There is a lot more you can do with your Xbees. Xbee's by themselves would require a dedicated tutorial. Perhaps we will do one later :)

BTBee Pro - Overview

The BTBee Pro is a Xbee Format Bluetooth Breakout Module based on the popular HC-05 Bluetooth Module. This module provides us with Serial Bluetooth Interface - Meaning which, we can transmit serial data over bluetooth.

Given that we are using Bluetooth and most Phones have Bluetooth, the number of project possibilities increases! Bluetooth control seems to be the In-Thing! hook up your Induino R3 with your Android phone over Bluetooth and zap you go... With a little bit of Android Expertise, you can double the potential of your Arduino Projects.

BTBee General Harware Overview
The BTBee Pro module has 2 Buttons, 3 LEDS(PWR, CON & STATUS) and 1 Slider switch. Ensure that the Slider switch is on the side marked 'upload'. When the Module is Powered on the PWR LED will glow.  When the device is powered and not paired, the Status LED will keep Blinking. When the Device is paired the CON LED will be ON and the Status LED will stop Blinking.

We can plug in the BTBee Pro module onto the Simple Labs Wireless Xbee/BTbee shield as we did with the Xbee and use the same program as above.

Controlling Using an Android Phone

  • Download the following App for your android phone BlueTerm
  • Switch On Your Bluetooth and Scan for Devices
  • The BTBee Pro will show up either as 'BTBee Pro' or as 'HC-05'
  • Use the Pairing Code '1234' to pair with the device (Pairing is not complete at this stage, Pairing will actually happen only when you establish communication with the device!)
  • Open Blueterm and use the Options Key on your Phone and Select the 'Connect' option
  • You will see a list of devices available, Choose the BTBee Pro / HC-05 device
  • The Device will now be paired, you can check the CON Led on the module to verify this
  • Now using the Bluterm's Terminal, send commands as you would from a Serial Monitor

You can use other apps as well... here are a few that we have developed (No source Code is not available for these Apps!)

Thats It For This Part!
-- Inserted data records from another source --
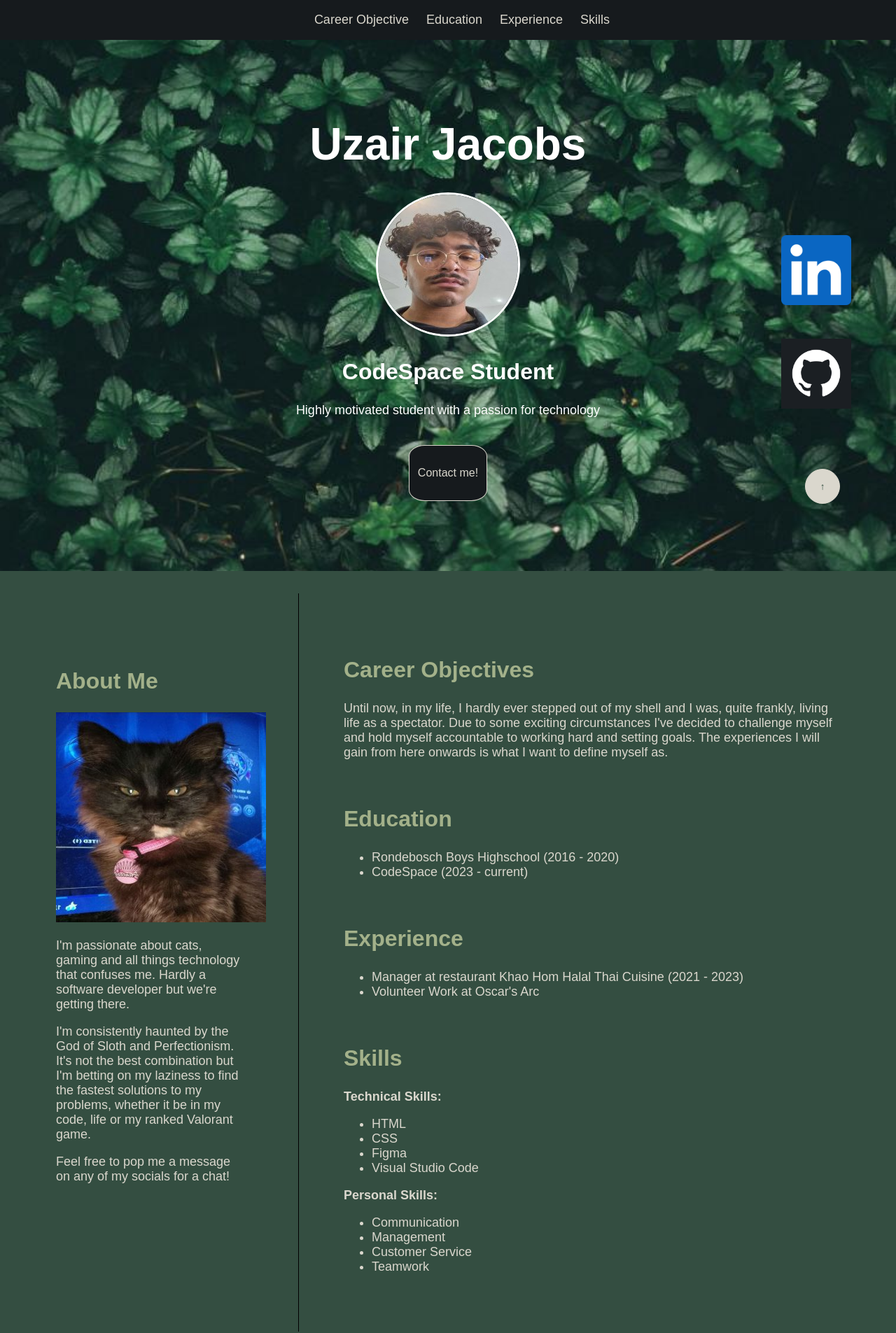
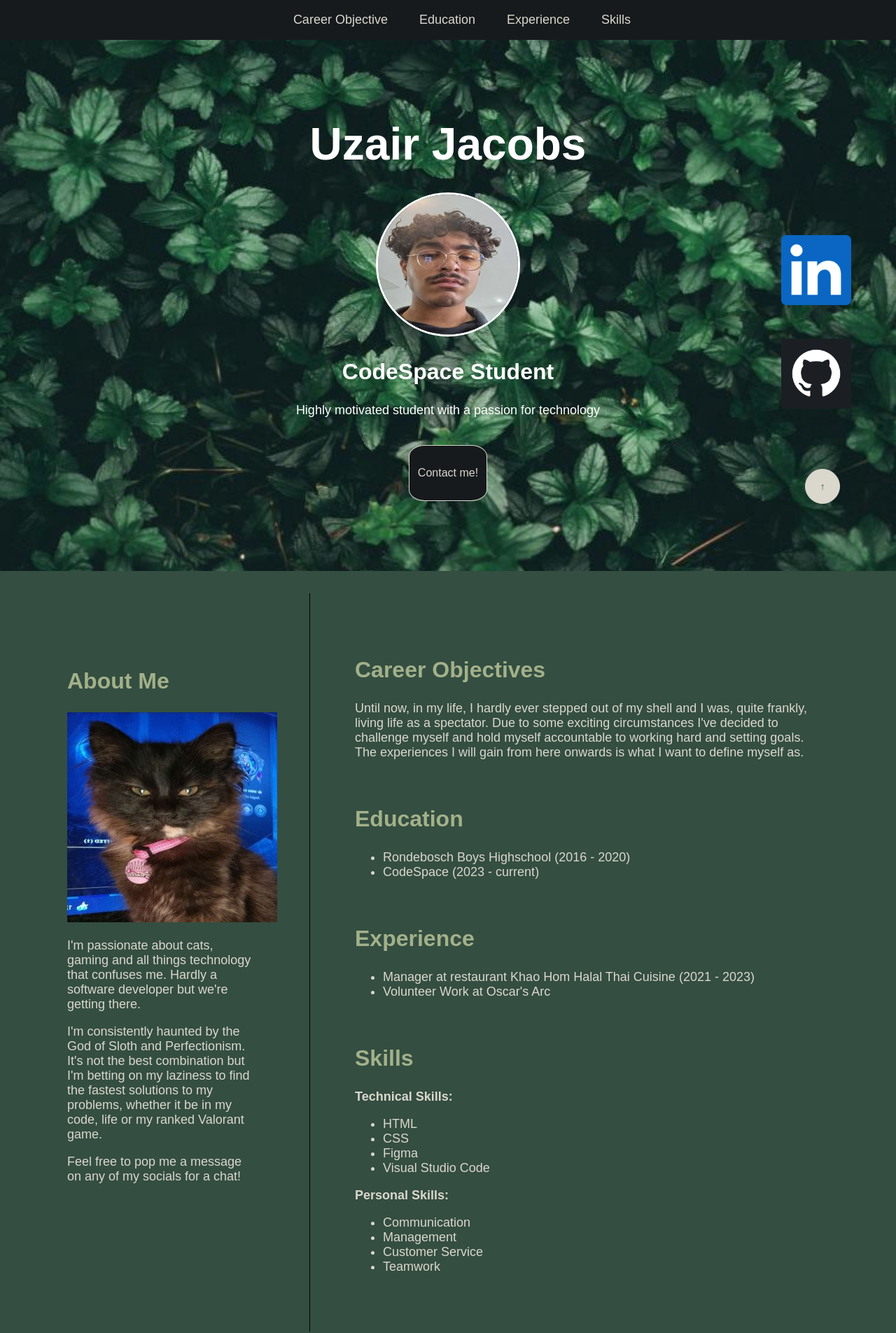
Before and after one commit to uzairjacobs/UZAJAC270_FTO2306_GroupB_UzairJacobs_ITW_Digital-Resume, a plain HTML site: page index.html in a window 1280 px wide. Shown: the top 1905 px of the page at 70% size. Drawn offline with Linux system fonts and the light colour scheme.

Commit message:
adjusted margins

```diff
--- a/css/style..css
+++ b/css/style..css
@@ -4,7 +4,6 @@ body {
   padding: 0;
   background-color: #344e41;
   color: #dad7cd;
-  font-size: medium;
 }
 
 .hero {
@@ -42,9 +41,7 @@ body {
   right: 0;
   display: flex;
   flex-direction: row;
-  align-items: center;
   justify-content: center;
-  justify-content: space-around;
 }
 
 #navbar * {
@@ -52,7 +49,7 @@ body {
 }
 
 #navbar li {
-  margin: 10px;
+  margin: 20px;
 }
 
 #navbar li a {
@@ -83,8 +80,8 @@ h3 {
 
 main {
   margin-top: 2rem;
-  margin-left: 1rem;
-  margin-right: 1rem;
+  margin-left: 2rem;
+  margin-right: 2rem;
   margin-bottom: 2rem;
 }
 
@@ -178,8 +175,6 @@ form {
   background-color: gray;
 }
 
-
-
 /* Media Query for Tablets Ipads portrait mode */
 @media (min-width: 768px) {
   body {
```
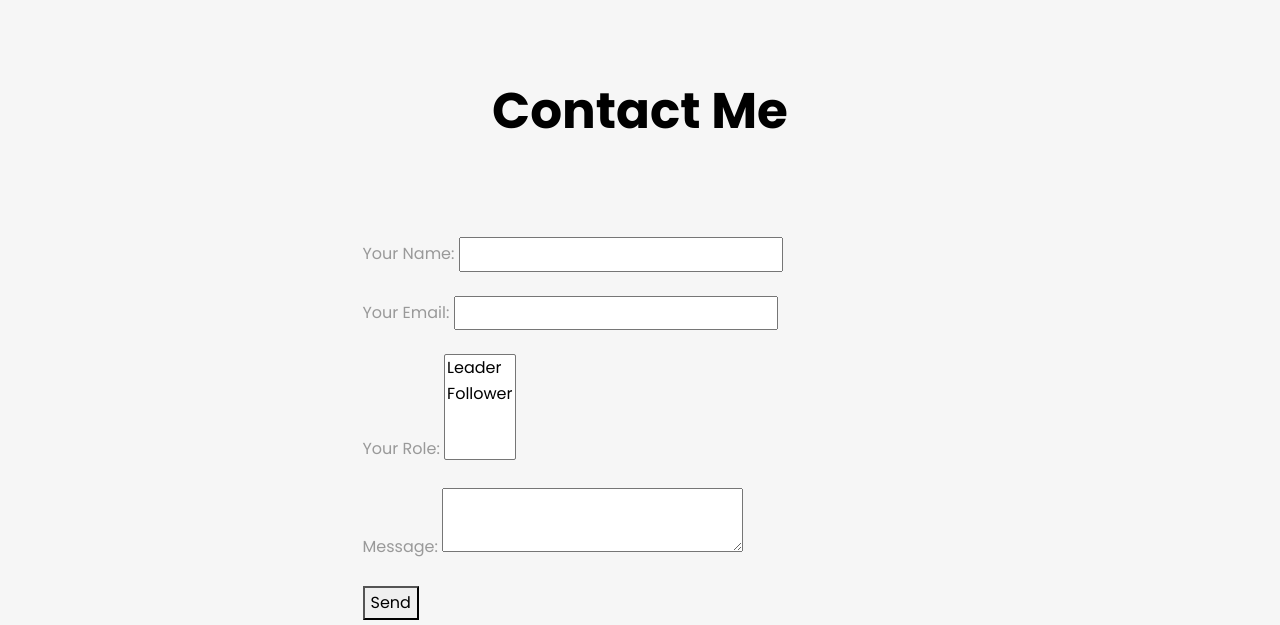
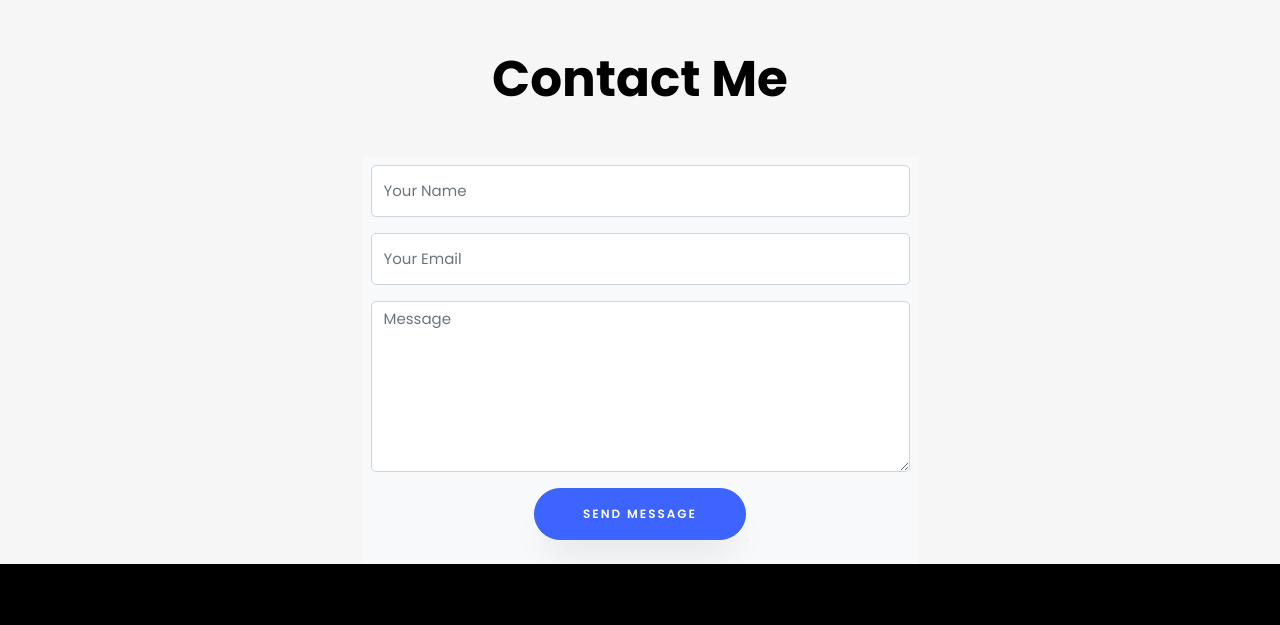
Before and after one commit to Pritampk7/portfolia, an Angular app: page / in a window 1280 px wide. Shown: the part 5575-6200 px from the top of the page. Built offline with nearby package versions, Linux system fonts and the light colour scheme.

Commit message:
added netlify form support to existing form

```diff
--- a/src/app/app.component.html
+++ b/src/app/app.component.html
@@ -170,7 +170,7 @@
 
 	<section class="ftco-section contact-section ftco-no-pb" id="contact-section">
 		<div class="container">
-			<div class="row justify-content-center mb-5 pb-3">
+			<div class="row justify-content-center pb-3">
 				<div class="col-md-7 heading-section text-center ftco-animate">
 					<h1 class="big big-2">Contact</h1>
 					<h2 class="mb-4">Contact Me</h2>
@@ -179,7 +179,10 @@
 
 			<div class="row no-gutters block-9 " style="display: flex;justify-content: center;">
 				<div class="col-md-6 order-md-last d-flex">
-					<!-- <form action="#" class="bg-light p-4 p-md-5 contact-form">
+					<form class="bg-light p-4 p-md-2 contact-form" name="contact" method="POST"
+						data-netlify="true" style="text-align: center;">
+						<input type="hidden" name="form-name" value="contact">
+
 						<div class="form-group">
 							<input type="text" class="form-control" placeholder="Your Name">
 						</div>
@@ -195,30 +198,7 @@
 							<input type="submit" value="Send Message"
 								class="btn btn-primary py-3 px-5">
 						</div>
-					</form> -->
-					<form name="contact" method="POST" data-netlify="true">
-						<input type="hidden" name="form-name" value="contact">
-
-						<p>
-							<label>Your Name: <input type="text" name="name" /></label>
-						</p>
-						<p>
-							<label>Your Email: <input type="email" name="email" /></label>
-						</p>
-						<p>
-							<label>Your Role: <select name="role[]" multiple>
-									<option value="leader">Leader</option>
-									<option value="follower">Follower</option>
-								</select></label>
-						</p>
-						<p>
-							<label>Message: <textarea name="message"></textarea></label>
-						</p>
-						<p>
-							<button type="submit">Send</button>
-						</p>
 					</form>
-
 
 				</div>
 
--- a/src/app/app.component.scss
+++ b/src/app/app.component.scss
@@ -132,4 +132,5 @@
 
 .contact-section {
   background-color: #f6f6f6;
+  padding: 5em 0;
 }
```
Enjoy... and feel free to drop us an email with questions you might have -> info@simplelabs.co.in

 Visit www.simplelabs.co.in for more interesting products